## ABOUT THIS TASK
Among the entries below, one stretch runs from the line that contains "2026-11-11 : M1" through the line that contains "section Planned". Repeat that stretch exactly, ends included, and only that.

## THE DATA
- - -

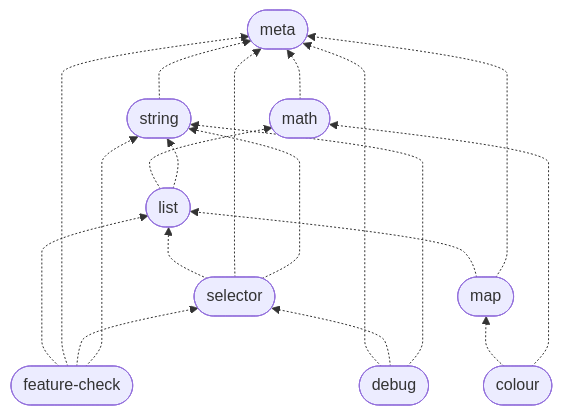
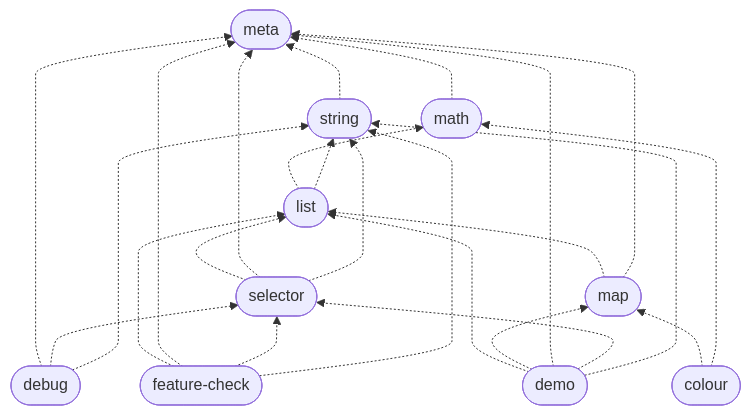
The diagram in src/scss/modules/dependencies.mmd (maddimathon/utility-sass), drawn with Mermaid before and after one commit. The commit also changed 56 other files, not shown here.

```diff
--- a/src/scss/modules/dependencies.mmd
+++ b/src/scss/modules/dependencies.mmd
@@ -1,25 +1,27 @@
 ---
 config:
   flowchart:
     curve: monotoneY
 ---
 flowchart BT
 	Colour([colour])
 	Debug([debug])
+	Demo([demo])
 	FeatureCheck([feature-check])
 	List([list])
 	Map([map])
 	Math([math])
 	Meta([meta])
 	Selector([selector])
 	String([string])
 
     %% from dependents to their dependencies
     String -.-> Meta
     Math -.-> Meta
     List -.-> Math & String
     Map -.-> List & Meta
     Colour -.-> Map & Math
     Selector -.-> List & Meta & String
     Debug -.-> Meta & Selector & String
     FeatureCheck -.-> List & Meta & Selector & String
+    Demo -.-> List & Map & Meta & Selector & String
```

- - -

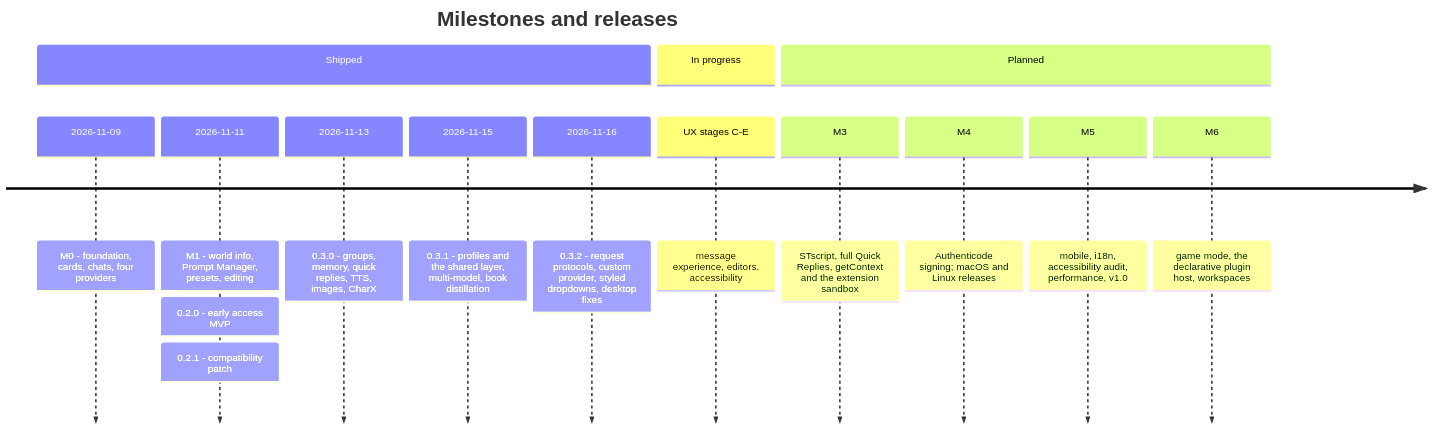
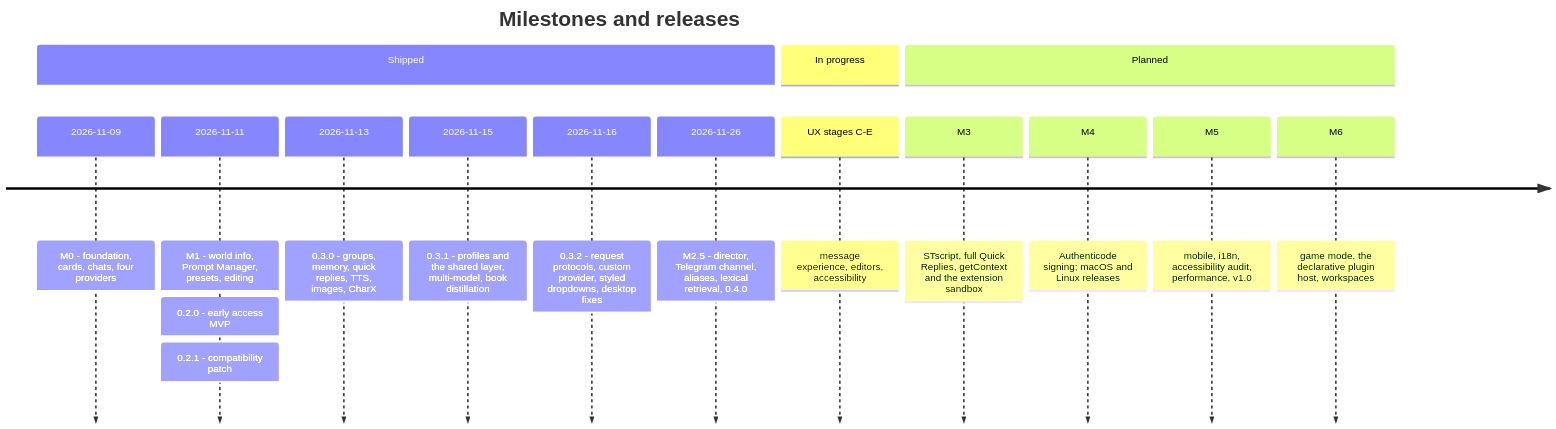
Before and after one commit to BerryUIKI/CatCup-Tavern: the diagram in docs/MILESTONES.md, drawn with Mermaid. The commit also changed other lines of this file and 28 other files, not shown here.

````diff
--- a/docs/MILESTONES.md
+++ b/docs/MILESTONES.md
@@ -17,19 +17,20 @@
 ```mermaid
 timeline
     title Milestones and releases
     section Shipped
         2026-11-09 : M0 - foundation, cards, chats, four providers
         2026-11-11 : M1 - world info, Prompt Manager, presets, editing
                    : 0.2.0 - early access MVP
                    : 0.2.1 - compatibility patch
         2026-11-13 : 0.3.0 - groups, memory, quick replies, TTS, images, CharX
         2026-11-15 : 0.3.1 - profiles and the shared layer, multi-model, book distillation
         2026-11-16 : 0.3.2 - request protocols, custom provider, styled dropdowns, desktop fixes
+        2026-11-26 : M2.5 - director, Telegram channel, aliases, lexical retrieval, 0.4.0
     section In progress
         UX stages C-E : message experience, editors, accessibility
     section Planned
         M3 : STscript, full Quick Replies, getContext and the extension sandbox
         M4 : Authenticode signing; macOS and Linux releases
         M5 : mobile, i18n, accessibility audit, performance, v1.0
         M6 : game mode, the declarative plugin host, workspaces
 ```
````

- - -

## WRITTEN SOLUTION
         2026-11-11 : M1 - world info, Prompt Manager, presets, editing
                    : 0.2.0 - early access MVP
                    : 0.2.1 - compatibility patch
         2026-11-13 : 0.3.0 - groups, memory, quick replies, TTS, images, CharX
         2026-11-15 : 0.3.1 - profiles and the shared layer, multi-model, book distillation
         2026-11-16 : 0.3.2 - request protocols, custom provider, styled dropdowns, desktop fixes
+        2026-11-26 : M2.5 - director, Telegram channel, aliases, lexical retrieval, 0.4.0
     section In progress
         UX stages C-E : message experience, editors, accessibility
     section Planned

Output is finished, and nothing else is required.